▸ WHAT THIS TASK INVOLVES
The word "from" occurs in some lines of the data. Return each such line.

== STORED DATA

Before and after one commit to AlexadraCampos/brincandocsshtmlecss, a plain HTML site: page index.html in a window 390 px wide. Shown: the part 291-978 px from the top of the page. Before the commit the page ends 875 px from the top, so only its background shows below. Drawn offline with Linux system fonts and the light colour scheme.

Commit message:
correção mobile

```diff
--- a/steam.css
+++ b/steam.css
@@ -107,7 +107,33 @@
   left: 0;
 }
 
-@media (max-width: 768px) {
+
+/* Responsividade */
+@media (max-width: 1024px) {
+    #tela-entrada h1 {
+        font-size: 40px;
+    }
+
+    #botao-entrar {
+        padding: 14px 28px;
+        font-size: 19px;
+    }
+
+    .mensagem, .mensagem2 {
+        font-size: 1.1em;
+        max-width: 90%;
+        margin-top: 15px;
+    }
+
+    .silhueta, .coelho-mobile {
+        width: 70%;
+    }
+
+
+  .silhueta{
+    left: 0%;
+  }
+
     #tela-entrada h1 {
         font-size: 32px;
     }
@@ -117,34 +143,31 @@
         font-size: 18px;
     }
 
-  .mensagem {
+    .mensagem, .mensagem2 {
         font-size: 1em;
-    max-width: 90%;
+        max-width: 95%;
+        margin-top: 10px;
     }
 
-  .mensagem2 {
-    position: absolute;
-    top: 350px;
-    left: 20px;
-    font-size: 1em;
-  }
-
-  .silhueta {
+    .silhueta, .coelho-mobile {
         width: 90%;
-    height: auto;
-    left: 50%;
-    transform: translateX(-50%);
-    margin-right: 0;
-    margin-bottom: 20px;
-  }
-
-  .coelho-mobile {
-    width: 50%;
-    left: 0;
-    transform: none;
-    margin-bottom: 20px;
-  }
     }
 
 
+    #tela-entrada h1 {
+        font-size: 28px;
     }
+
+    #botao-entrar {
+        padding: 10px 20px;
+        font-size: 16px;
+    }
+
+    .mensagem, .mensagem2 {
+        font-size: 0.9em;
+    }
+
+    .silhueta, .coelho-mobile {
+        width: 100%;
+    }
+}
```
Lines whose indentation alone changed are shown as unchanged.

====
== STORED DATA

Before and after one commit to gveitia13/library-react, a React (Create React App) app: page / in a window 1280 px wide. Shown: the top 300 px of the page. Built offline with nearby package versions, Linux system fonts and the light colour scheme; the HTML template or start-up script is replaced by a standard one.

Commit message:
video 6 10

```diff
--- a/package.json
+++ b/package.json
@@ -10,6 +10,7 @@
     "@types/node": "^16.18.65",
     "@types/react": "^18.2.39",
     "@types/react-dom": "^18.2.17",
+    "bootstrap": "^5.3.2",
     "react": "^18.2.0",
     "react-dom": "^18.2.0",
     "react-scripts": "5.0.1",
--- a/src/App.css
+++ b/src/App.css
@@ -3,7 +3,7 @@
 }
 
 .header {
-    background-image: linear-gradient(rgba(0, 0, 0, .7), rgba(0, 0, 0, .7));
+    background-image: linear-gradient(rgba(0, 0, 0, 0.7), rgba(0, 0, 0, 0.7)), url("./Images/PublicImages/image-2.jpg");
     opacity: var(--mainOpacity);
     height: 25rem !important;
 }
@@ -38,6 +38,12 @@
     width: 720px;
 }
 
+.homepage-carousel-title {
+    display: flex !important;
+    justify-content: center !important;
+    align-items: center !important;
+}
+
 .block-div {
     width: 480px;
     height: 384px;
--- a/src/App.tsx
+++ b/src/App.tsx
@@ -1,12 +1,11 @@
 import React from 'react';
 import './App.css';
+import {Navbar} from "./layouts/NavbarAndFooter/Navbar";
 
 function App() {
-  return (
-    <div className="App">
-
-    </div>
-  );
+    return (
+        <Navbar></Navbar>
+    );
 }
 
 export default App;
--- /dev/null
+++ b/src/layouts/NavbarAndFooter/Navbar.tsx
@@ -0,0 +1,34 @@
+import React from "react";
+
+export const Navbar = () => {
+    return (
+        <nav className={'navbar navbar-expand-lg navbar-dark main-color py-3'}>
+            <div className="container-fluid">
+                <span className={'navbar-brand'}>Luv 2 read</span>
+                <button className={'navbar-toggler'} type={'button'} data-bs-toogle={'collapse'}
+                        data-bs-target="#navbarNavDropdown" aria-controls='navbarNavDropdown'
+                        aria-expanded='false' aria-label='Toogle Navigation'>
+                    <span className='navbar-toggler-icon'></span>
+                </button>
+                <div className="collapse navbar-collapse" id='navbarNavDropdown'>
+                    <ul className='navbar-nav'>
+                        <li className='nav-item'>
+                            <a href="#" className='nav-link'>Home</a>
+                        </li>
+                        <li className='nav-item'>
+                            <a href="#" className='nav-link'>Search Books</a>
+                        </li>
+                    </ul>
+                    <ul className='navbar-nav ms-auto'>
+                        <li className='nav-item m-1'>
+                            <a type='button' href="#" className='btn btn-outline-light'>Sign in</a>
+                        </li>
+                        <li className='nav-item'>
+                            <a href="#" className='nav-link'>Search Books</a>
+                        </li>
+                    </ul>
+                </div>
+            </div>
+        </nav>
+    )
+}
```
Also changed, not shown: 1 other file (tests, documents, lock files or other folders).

====

▸ TASK RESULT
Before and after one commit to AlexadraCampos/brincandocsshtmlecss, a plain HTML site: page index.html in a window 390 px wide. Shown: the part 291-978 px from the top of the page. Before the commit the page ends 875 px from the top, so only its background shows below. Drawn offline with Linux system fonts and the light colour scheme.
 import React from 'react';
+import {Navbar} from "./layouts/NavbarAndFooter/Navbar";
+import React from "react";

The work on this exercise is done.